3. Stewart Stevenson (Banffshire and Buchan Coast) (SNP): To ask the Scottish Government what action it is taking to ensure the sustainable future of dairy production in North East Scotland. (S5O-00083)

The Cabinet Secretary for Rural Economy and Connectivity (Fergus Ewing): Although dairy farming is centred mainly in the south-west of Scotland, it also occupies an important place in the economy of the north-east. As the member will know, the industry faces a number of market-driven pressures, which we have been seeking to address with stakeholders. Dairy farming in the north-east of Scotland, as in other parts of the country, can be maintained only if our excellent producers receive a fair return for their efforts.

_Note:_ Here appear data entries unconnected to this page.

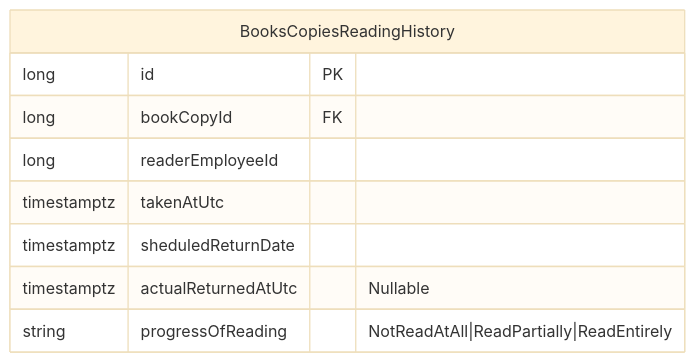
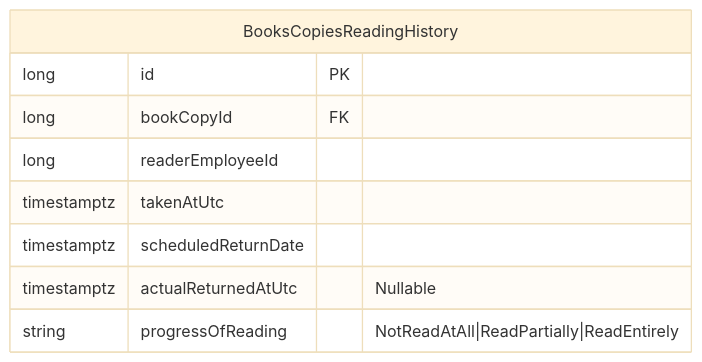
The fifth of 5 diagrams in books-api/Book Copies ADR.md (TourmalineCore/inner-circle-documentation), drawn with Mermaid (base theme) before and after one commit. The commit also changed other lines of this file and 1 other file, not shown here.

Commit message:
chore: fix typo

````diff
--- a/books-api/Book Copies ADR.md
+++ b/books-api/Book Copies ADR.md
@@ -160,12 +160,12 @@
 ```mermaid
 erDiagram
     BooksCopiesReadingHistory {
         long id PK
         long bookCopyId FK
         long readerEmployeeId
         timestamptz takenAtUtc
-        timestamptz sheduledReturnDate
+        timestamptz sсheduledReturnDate
         timestamptz actualReturnedAtUtc "Nullable"
         string progressOfReading "NotReadAtAll|ReadPartially|ReadEntirely"
     }
 ```
````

Although it will ultimately be down to the market to deliver that, the Scottish Government is on the front foot, with a range of initiatives that are aimed at boosting resilience in these challenging times, including the creation of the Scottish dairy growth board and support for the online Scottish dairy hub. We will also be involved in an industry-led working group that will consider what support can be given in the short to medium term.

Stewart Stevenson: Does the Scottish Government encourage the actions of the National Farmers Union Scotland, Opportunity North East and Aberdeenshire Council to commission a study into alternative dairy processing options in the north-east? If so, does the Government consider that that local initiative can be a vital component of ensuring support for the dairy industry in the area that I represent?

Fergus Ewing: Yes, I very much agree with that. I have had the pleasure of meeting the NFU on several occasions since I was appointed, most recently yesterday. I am conscious of Opportunity North East and Sir Ian Wood’s extremely generous gesture of support and his interest in promoting innovation in farming. As Stewart Stevenson well knows, there is of course already a huge amount of innovation in farming, especially in the dairy sector and particularly in diversification into higher-profit-margin products in recent years by a variety of companies. I am determined to work with members of all parties and the industry to address the serious challenges that currently face the dairy sector in Scotland.

16 June 2016

Statement: Policing and Security

Stewart Stevenson (Banffshire and Buchan Coast) (SNP): Many incidents that happen in local communities across Scotland could not reasonably be foreseen through intelligence and stem from the actions of a single individual. Is the cabinet secretary satisfied that there are adequate ways in which local commanders can get access to the new resource that he has announced today?

The Cabinet Secretary for Justice (Michael Matheson): Part of the work that Police Scotland has been undertaking over the past couple of months has been to look at the changing nature of the threat, and there is no doubt that the incidents that we witnessed in Paris in particular highlighted that changing nature, in that several different incidents took place simultaneously. That has led to a reassessment of how policing resource should be deployed in order to prepare for such an event, should it occur. However, the resource will be deployed by Police Scotland on the basis of where it believes the greatest risk is presented. The model is constantly reviewed and it reflects the information that Police Scotland has.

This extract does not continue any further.